▶ **Your assignment**
Omit the images. Restate all of the records word for word.

******************************

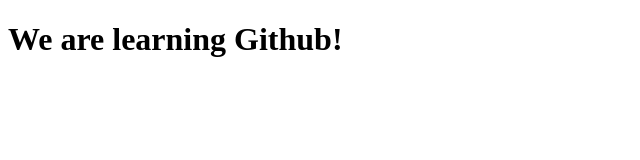
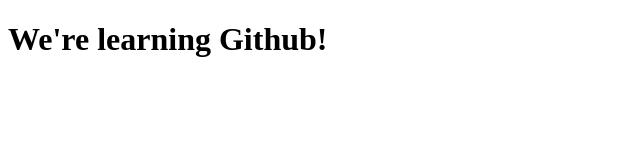
Before and after one commit to Beekind/github-demo, a plain HTML site: page index.html in a window 1280 px wide. Shown: the whole page, without its empty margins (0-640 px from the left). Drawn offline with Linux system fonts and the light colour scheme.

Commit message:
deleted the word are

```diff
--- a/index.html
+++ b/index.html
@@ -5,7 +5,7 @@
 	<title>Github Demo</title>
 </head>
 <body>
-	<h1>We are learning Github!</h1>
+	<h1>We're learning Github!</h1>
 
 </body>
 </html>
```
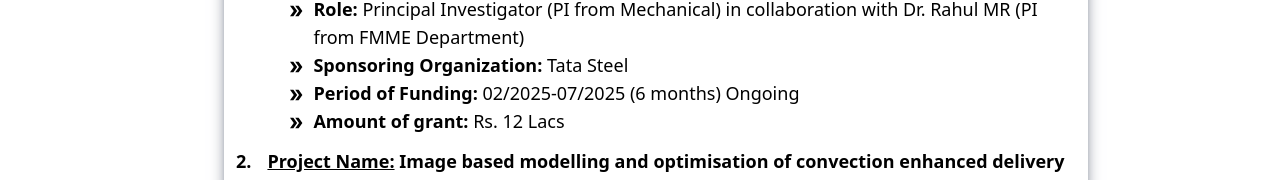
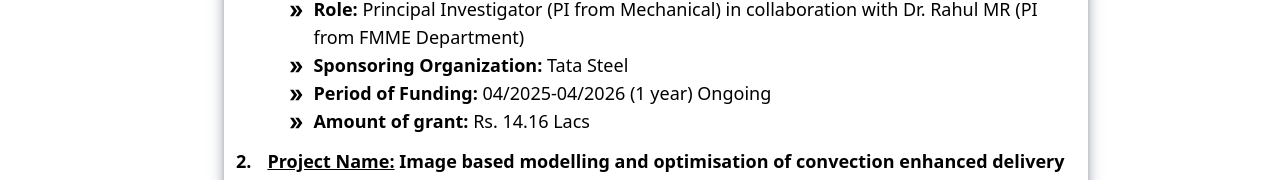
Before and after one commit to Nafis5478/Prof-Ajay-Bhandari-Website, a React (Vite) app: page /project in a window 1280 px wide. Shown: the part 281-461 px from the top of the page. Built offline with nearby package versions, Linux system fonts and the light colour scheme.

Commit message:
Did some correction in funding and talks.

```diff
--- a/src/pages/About.jsx
+++ b/src/pages/About.jsx
@@ -134,7 +134,7 @@ export default function About() {
                     <span className="font-semibold">
                       CFD in Engineering
                     </span>
-                    " under the Malaviya Mission Teachers Training Program (MMTTP) organized by Department of Mechanical Engineering, IIT(ISM) Dhanbad, INDIA in March 2024.
+                    " under the Malaviya Mission Teachers Training Program (MMTTP) organized by Department of Mechanical Engineering, IIT(ISM) Dhanbad, INDIA in March 2025.
                   </p>
                 </div>
               </li>
--- a/src/pages/Project.jsx
+++ b/src/pages/Project.jsx
@@ -53,7 +53,7 @@ export default function Project() {
                             <span className="font-semibold">
                               Period of Funding:
                             </span>{" "}
-                            02/2025-07/2025 (6 months) Ongoing
+                            04/2025-04/2026 (1 year) Ongoing
                           </p>
                         </div>
                       </li>
@@ -66,7 +66,7 @@ export default function Project() {
                             <span className="font-semibold">
                               Amount of grant:
                             </span>{" "}
-                            Rs. 12 Lacs
+                            Rs. 14.16 Lacs
                           </p>
                         </div>
                       </li>
```
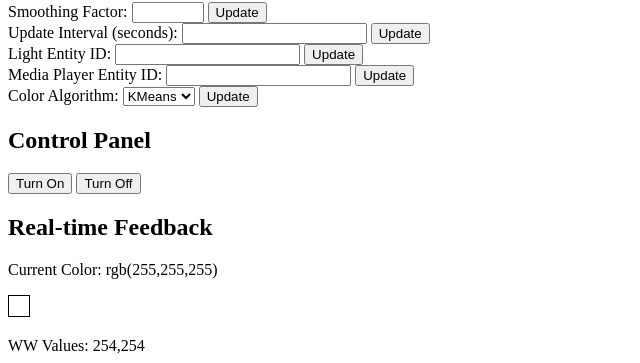
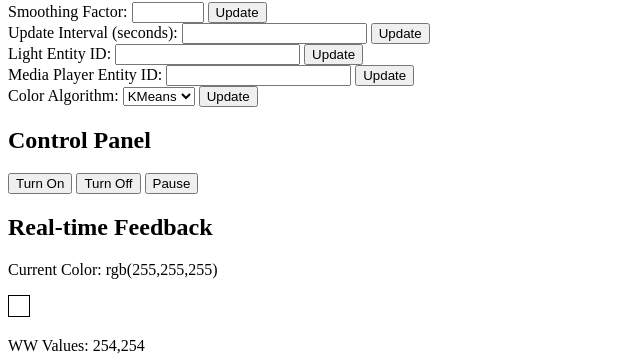
Before and after one commit to elblogbruno/LightsSyncHdmi, a Flask app: page / in a window 1280 px wide. Shown: the part 312-675 px from the top of the page, without its empty margins (0-640 px from the left). Run offline with Flask 3, Linux system fonts and the light colour scheme.

Commit message:
Agregar funcionalidad para pausar y reanudar el cambio de color en la interfaz

```diff
--- a/main.py
+++ b/main.py
@@ -91,6 +91,8 @@ def turn_on_set_light(target_color, brightness_pct, rgbww_values=[255, 255], cou
 # Initialize Flask app
 app = Flask(__name__)
 
+pause_color_change = False
+
 @app.route('/')
 def index():
     return render_template('index.html', smoothing_factor=smoothing_factor, update_interval=update_interval, light_entity_id=light_entity_id, media_player_entity_id=media_player_entity_id)
@@ -132,6 +134,18 @@ def set_color_algorithm():
     color_algorithm = request.json.get('color_algorithm', 'kmeans')
     return jsonify({"status": "success", "color_algorithm": color_algorithm})
 
+@app.route('/pause', methods=['POST'])
+def pause():
+    global pause_color_change
+    pause_color_change = True
+    return jsonify({"status": "paused"})
+
+@app.route('/resume', methods=['POST'])
+def resume():
+    global pause_color_change
+    pause_color_change = False
+    return jsonify({"status": "resumed"})
+
 @app.route('/get_settings', methods=['GET'])
 def get_settings():
     return jsonify({
@@ -152,7 +166,8 @@ def get_feedback():
         "error_occurred": error_occurred,
         "flask_thread_alive": flask_thread.is_alive(),
         "video_thread_alive": video_thread.is_alive(),
-        "tv_status": is_tv_on()  # Incluir el estado de la TV
+        "tv_status": is_tv_on(),  # Incluir el estado de la TV
+        "pause_color_change": pause_color_change  # Incluir el estado de pausa
     })
 
 @app.route('/random_frame')
@@ -226,6 +241,11 @@ def run_video_capture():
                     # Encode the frame to JPEG format at random intervals
                     current_frame = frame
 
+                    if pause_color_change:
+                        print("Color change is paused.")
+                        time.sleep(1)
+                        continue
+
                     # Get the dominant color
                     dominant_color = get_dominant_color(frame, prev_dominant_color)
 
--- a/templates/index.html
+++ b/templates/index.html
@@ -46,6 +46,7 @@
         <h2>Control Panel</h2>
         <button id="turn_on">Turn On</button>
         <button id="turn_off">Turn Off</button>
+        <button id="pause_resume">Pause</button> <!-- Nuevo botón para pausar/reanudar -->
     </div>
     <div>
         <h2>Real-time Feedback</h2>
@@ -185,6 +186,21 @@
                 });
             });
 
+            let isPaused = false;
+
+            $('#pause_resume').click(function() {
+                isPaused = !isPaused;
+                const action = isPaused ? 'pause' : 'resume';
+                $.ajax({
+                    url: `/${action}`,
+                    type: 'POST',
+                    success: function(data) {
+                        $('#feedback').text(`Color change ${action}d`);
+                        $('#pause_resume').text(isPaused ? 'Resume' : 'Pause');
+                    }
+                });
+            });
+
             function fetchSettings() {
                 $.get('/get_settings', function(data) {
                     $('#smoothing_factor').text(data.smoothing_factor);
```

******************************

▶ **Answer box**
Before and after one commit to Beekind/github-demo, a plain HTML site: page index.html in a window 1280 px wide. Shown: the whole page, without its empty margins (0-640 px from the left). Drawn offline with Linux system fonts and the light colour scheme.

Commit message:
deleted the word are

```diff
--- a/index.html
+++ b/index.html
@@ -5,7 +5,7 @@
 	<title>Github Demo</title>
 </head>
 <body>
-	<h1>We are learning Github!</h1>
+	<h1>We're learning Github!</h1>
 
 </body>
 </html>
```
Before and after one commit to Nafis5478/Prof-Ajay-Bhandari-Website, a React (Vite) app: page /project in a window 1280 px wide. Shown: the part 281-461 px from the top of the page. Built offline with nearby package versions, Linux system fonts and the light colour scheme.

Commit message:
Did some correction in funding and talks.

```diff
--- a/src/pages/About.jsx
+++ b/src/pages/About.jsx
@@ -134,7 +134,7 @@ export default function About() {
                     <span className="font-semibold">
                       CFD in Engineering
                     </span>
-                    " under the Malaviya Mission Teachers Training Program (MMTTP) organized by Department of Mechanical Engineering, IIT(ISM) Dhanbad, INDIA in March 2024.
+                    " under the Malaviya Mission Teachers Training Program (MMTTP) organized by Department of Mechanical Engineering, IIT(ISM) Dhanbad, INDIA in March 2025.
                   </p>
                 </div>
               </li>
--- a/src/pages/Project.jsx
+++ b/src/pages/Project.jsx
@@ -53,7 +53,7 @@ export default function Project() {
                             <span className="font-semibold">
                               Period of Funding:
                             </span>{" "}
-                            02/2025-07/2025 (6 months) Ongoing
+                            04/2025-04/2026 (1 year) Ongoing
                           </p>
                         </div>
                       </li>
@@ -66,7 +66,7 @@ export default function Project() {
                             <span className="font-semibold">
                               Amount of grant:
                             </span>{" "}
-                            Rs. 12 Lacs
+                            Rs. 14.16 Lacs
                           </p>
                         </div>
                       </li>
```
Before and after one commit to elblogbruno/LightsSyncHdmi, a Flask app: page / in a window 1280 px wide. Shown: the part 312-675 px from the top of the page, without its empty margins (0-640 px from the left). Run offline with Flask 3, Linux system fonts and the light colour scheme.

Commit message:
Agregar funcionalidad para pausar y reanudar el cambio de color en la interfaz

```diff
--- a/main.py
+++ b/main.py
@@ -91,6 +91,8 @@ def turn_on_set_light(target_color, brightness_pct, rgbww_values=[255, 255], cou
 # Initialize Flask app
 app = Flask(__name__)
 
+pause_color_change = False
+
 @app.route('/')
 def index():
     return render_template('index.html', smoothing_factor=smoothing_factor, update_interval=update_interval, light_entity_id=light_entity_id, media_player_entity_id=media_player_entity_id)
@@ -132,6 +134,18 @@ def set_color_algorithm():
     color_algorithm = request.json.get('color_algorithm', 'kmeans')
     return jsonify({"status": "success", "color_algorithm": color_algorithm})
 
+@app.route('/pause', methods=['POST'])
+def pause():
+    global pause_color_change
+    pause_color_change = True
+    return jsonify({"status": "paused"})
+
+@app.route('/resume', methods=['POST'])
+def resume():
+    global pause_color_change
+    pause_color_change = False
+    return jsonify({"status": "resumed"})
+
 @app.route('/get_settings', methods=['GET'])
 def get_settings():
     return jsonify({
@@ -152,7 +166,8 @@ def get_feedback():
         "error_occurred": error_occurred,
         "flask_thread_alive": flask_thread.is_alive(),
         "video_thread_alive": video_thread.is_alive(),
-        "tv_status": is_tv_on()  # Incluir el estado de la TV
+        "tv_status": is_tv_on(),  # Incluir el estado de la TV
+        "pause_color_change": pause_color_change  # Incluir el estado de pausa
     })
 
 @app.route('/random_frame')
@@ -226,6 +241,11 @@ def run_video_capture():
                     # Encode the frame to JPEG format at random intervals
                     current_frame = frame
 
+                    if pause_color_change:
+                        print("Color change is paused.")
+                        time.sleep(1)
+                        continue
+
                     # Get the dominant color
                     dominant_color = get_dominant_color(frame, prev_dominant_color)
 
--- a/templates/index.html
+++ b/templates/index.html
@@ -46,6 +46,7 @@
         <h2>Control Panel</h2>
         <button id="turn_on">Turn On</button>
         <button id="turn_off">Turn Off</button>
+        <button id="pause_resume">Pause</button> <!-- Nuevo botón para pausar/reanudar -->
     </div>
     <div>
         <h2>Real-time Feedback</h2>
@@ -185,6 +186,21 @@
                 });
             });
 
+            let isPaused = false;
+
+            $('#pause_resume').click(function() {
+                isPaused = !isPaused;
+                const action = isPaused ? 'pause' : 'resume';
+                $.ajax({
+                    url: `/${action}`,
+                    type: 'POST',
+                    success: function(data) {
+                        $('#feedback').text(`Color change ${action}d`);
+                        $('#pause_resume').text(isPaused ? 'Resume' : 'Pause');
+                    }
+                });
+            });
+
             function fetchSettings() {
                 $.get('/get_settings', function(data) {
                     $('#smoothing_factor').text(data.smoothing_factor);
```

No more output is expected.